As someone who has only been involved in the library profession since the commencement of my graduate trainee library assistant position in December, it seemed that the CILIP and NLPN ‘Get Career Ready’ event in Sheffield would be very useful. I am new to the profession and I am fresh on the career path. I graduated from De Montfort University in 2013 with a degree in History and I have worked in numerous customer focused roles, including a call centre and a pub, before starting at the J.B. Priestley Library.
This was the first organised event I have attended since starting my work in libraries and it was a fantastic one to start with. It was a little bit daunting for me to enter a room full of library professionals and library school students (and prospective ones). I had a preconceived idea that everyone would be a lot more experienced and I would not have anything overly useful to add to the group discussions and activities. I was of course wrong as I felt comfortable engaging with the activities and networking with the group who were all very friendly.
People talked honestly about their experiences and their insecurities and this helped me to realise that I am not alone in mine. Katherine Stephan talked about her experiences and concerns about moving from public sector libraries to academic libraries. This made me realise that even super qualified and experienced people still have little moments where they second guess themselves. Katherine’s realisation that she was in fact a librarian and she could do the library jobs that were being advertised was brilliant. The skills that she had developed in her various other library roles and within public libraries were absolutely transferrable to the academic environment. You just need to be confident in your own abilities.
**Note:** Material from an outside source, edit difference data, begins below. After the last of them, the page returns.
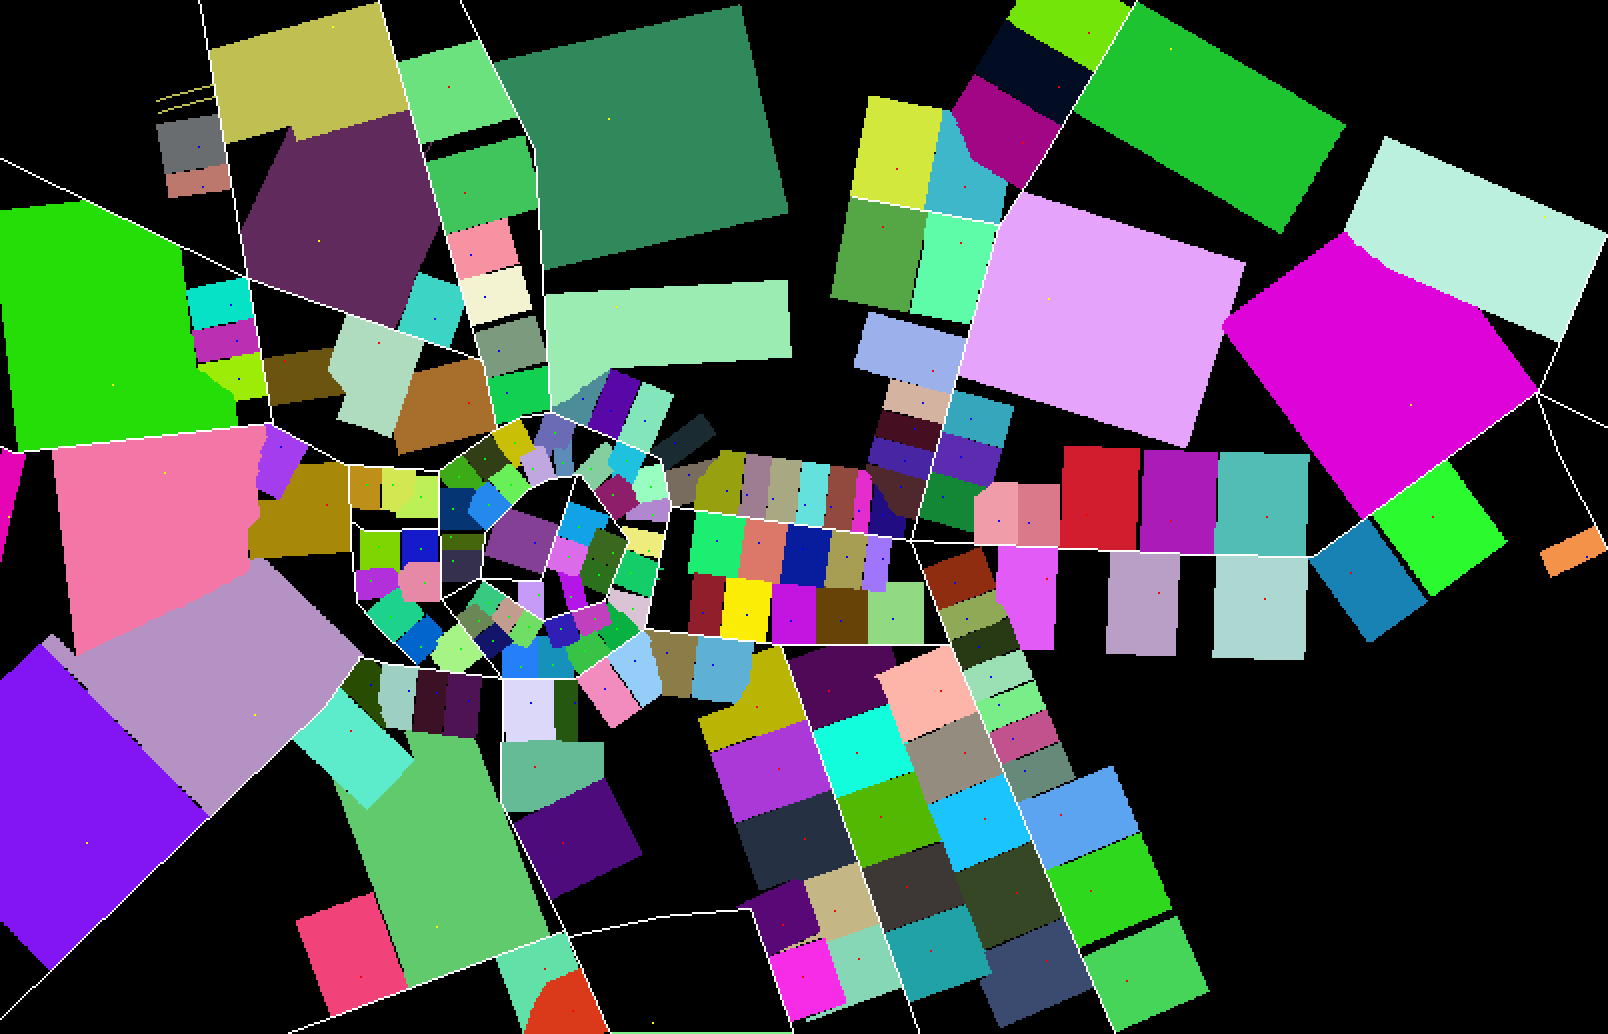
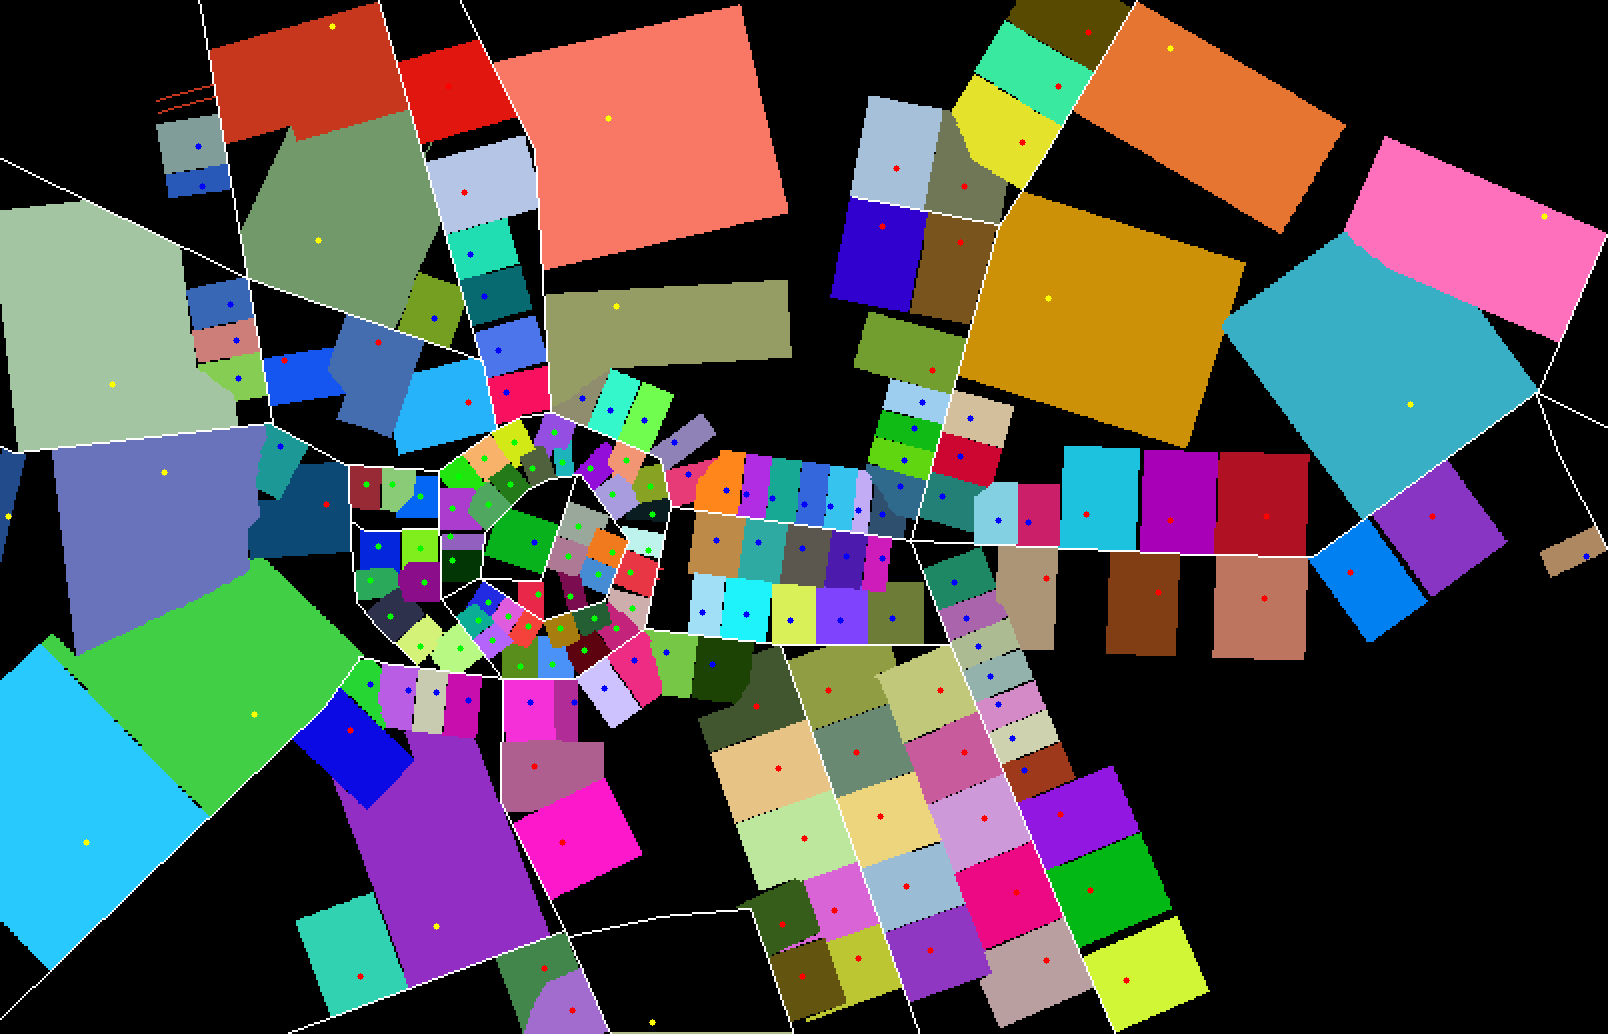
0825

diff --git a/parcel_geomotry.py b/parcel_geomotry.py
@@ -1,6 +1,7 @@
 import numpy as np
 import cv2
 import threading
+import time
 
 # algorithm of parcel division based on geometry
 
@@ -487,7 +488,6 @@ def mouse_event(event, x, y, flags, param):
 
 
 def generate_parcel(Building):
-    global img
     Building.Init()
     Building.RoadConquest()
     Building.RegionConquest()
@@ -507,9 +507,16 @@ def load_raw_png(path, out_path):
 if __name__ == '__main__':
     # load_raw_png('parcel_real_raw.png', 'parcel_real_h2.png')
 
+    total_time = 0.0
+    start = time.time()
     load_data_from_png('parcel_real2.png')
     img = cv2.imread('parcel_real2.png')
     MarkNeighborsOfAllBuildings()
+    end = time.time()
+    print('load data time: ', end - start, 's')
+    total_time += end - start
+
+    start = time.time()
     # indices = [118]
     indices = range(0, len(Buildings))
     for index in indices:
@@ -518,6 +525,12 @@ if __name__ == '__main__':
         if Buildings[index].Redo:
             Buildings[index].Borders.clear()
             generate_parcel(Buildings[index])
+            Buildings[index].Redo = False
+    end = time.time()
+    print('generate time: ', end - start, 's')
+    total_time += end - start
+
+    start = time.time()
     for index in indices:
         if Buildings[index].Width == 15:
             color = (255, 255, 0)
@@ -529,6 +542,21 @@ if __name__ == '__main__':
             color = (0, 200, 255)
         Buildings[index].DrawLine(img, 1, color, 1)
     img = cv2.resize(img, (img.shape[1] * 2, img.shape[0] * 2), interpolation=cv2.INTER_NEAREST)
+    for index in indices:
+        if Buildings[index].Width == 15:
+            color = (0, 255, 0)
+        elif Buildings[index].Width == 25:
+            color = (255, 0, 0)
+        elif Buildings[index].Width == 50:
+            color = (0, 0, 255)
+        else:
+            color = (0, 255, 255)
+        cv2.circle(img, (int(Buildings[index].Center[0] * 2), int(Buildings[index].Center[1] * 2)), 3, color, -1)
+    end = time.time()
+    print('draw time: ', end - start, 's')
+    total_time += end - start
+    print('total time: ', total_time, 's')
+
     cv2.imshow('img', img)
     cv2.waitKey(0)
     cv2.imwrite('geo_divide.png', img)

diff --git a/parcel_v2.py b/parcel_v2.py
@@ -1,6 +1,7 @@
 import numpy as np
 import cv2
 from numpy.random import random
+import time
 
 # algorithm of parcel division based on pixel image
 
@@ -379,6 +380,8 @@ def RegionConquest(OccupiedMap: dict):
 
 
 if __name__ == '__main__':
+    total_time = 0.0
+    start = time.time()
     file = 'parcel_real2.png'
     load_data_from_png(file)
     img = cv2.imread(file)
@@ -393,7 +396,11 @@ if __name__ == '__main__':
     size3 = len(buildings3[0])
     size4 = len(buildings4[0])
     color = [np.uint8([random() * 255, random() * 255, random() * 255]) for i in range(size1 + size2 + size3 + size4)]
+    end = time.time()
+    print('load data time: ', end - start)
+    total_time += end - start
 
+    start = time.time()
     radius = 10
     target = range(size1)
     for i, x in enumerate(target):
@@ -416,7 +423,11 @@ if __name__ == '__main__':
 
     RoadConquest(hashmap)
     RegionConquest(hashmap)
+    end = time.time()
+    print('generate time: ', end - start)
+    total_time += end - start
 
+    start = time.time()
     for Key, Value in hashmap.items():
         img[Key[1], Key[0]] = color[Value]
 
@@ -425,6 +436,19 @@ if __name__ == '__main__':
     #         img[Node[1], Node[0]] = color[Building.Index]
 
     img = cv2.resize(img, (img.shape[1] * 2, img.shape[0] * 2), interpolation=cv2.INTER_NEAREST)
+    for i in range(size1):
+        cv2.circle(img, (buildings1[0][i] * 2, buildings1[1][i] * 2), 3, (0, 255, 0), -1)
+    for i in range(size2):
+        cv2.circle(img, (buildings2[0][i] * 2, buildings2[1][i] * 2), 3, (255, 0, 0), -1)
+    for i in range(size3):
+        cv2.circle(img, (buildings3[0][i] * 2, buildings3[1][i] * 2), 3, (0, 0, 255), -1)
+    for i in range(size4):
+        cv2.circle(img, (buildings4[0][i] * 2, buildings4[1][i] * 2), 3, (0, 255, 255), -1)
+    end = time.time()
+    print('draw time: ', end - start)
+    total_time += end - start
+    print('total time: ', total_time)
+
     cv2.imshow('img', img)
     cv2.waitKey(0)
     cv2.imwrite('pixel_grow.png', img)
When I work with all these fantastic, intelligent and experienced librarians, I sometimes feel that a professional post would be immensely difficult to obtain. Holly Singleton talked about her first professional position where she is managing a team of people at a University Library. Similarly, Darren Flynn is working in a fantastic school library after recently graduating from his MA course. Listening to the five talented speakers and talking to several others during the speed networking hour, opened my eyes to the variety of work available to library professionals. Lisa Jeskins’ career is inspirational! It had never occurred to me that being a freelance librarian was possible. Lisa highlighted the importance of getting involved with interesting projects that will help your CV stand out.
The main thing I have taken away from the experience was that wherever you are in your career, use the support networks that out there and trust in your own abilities. People within the world of libraries are encouraging and supportive and are always happy to help. Networking with other professionals is a great way to get ‘career ready’. They can advise you and point you in the direction of interesting projects which will in turn, improve your CV. NLPN and CILIP did a fantastic job with this event and I would just like to say thank you to all the speakers for sharing their experiences with us.
Amy Ward, Graduate Trainee Library Assistant at the University of Bradford.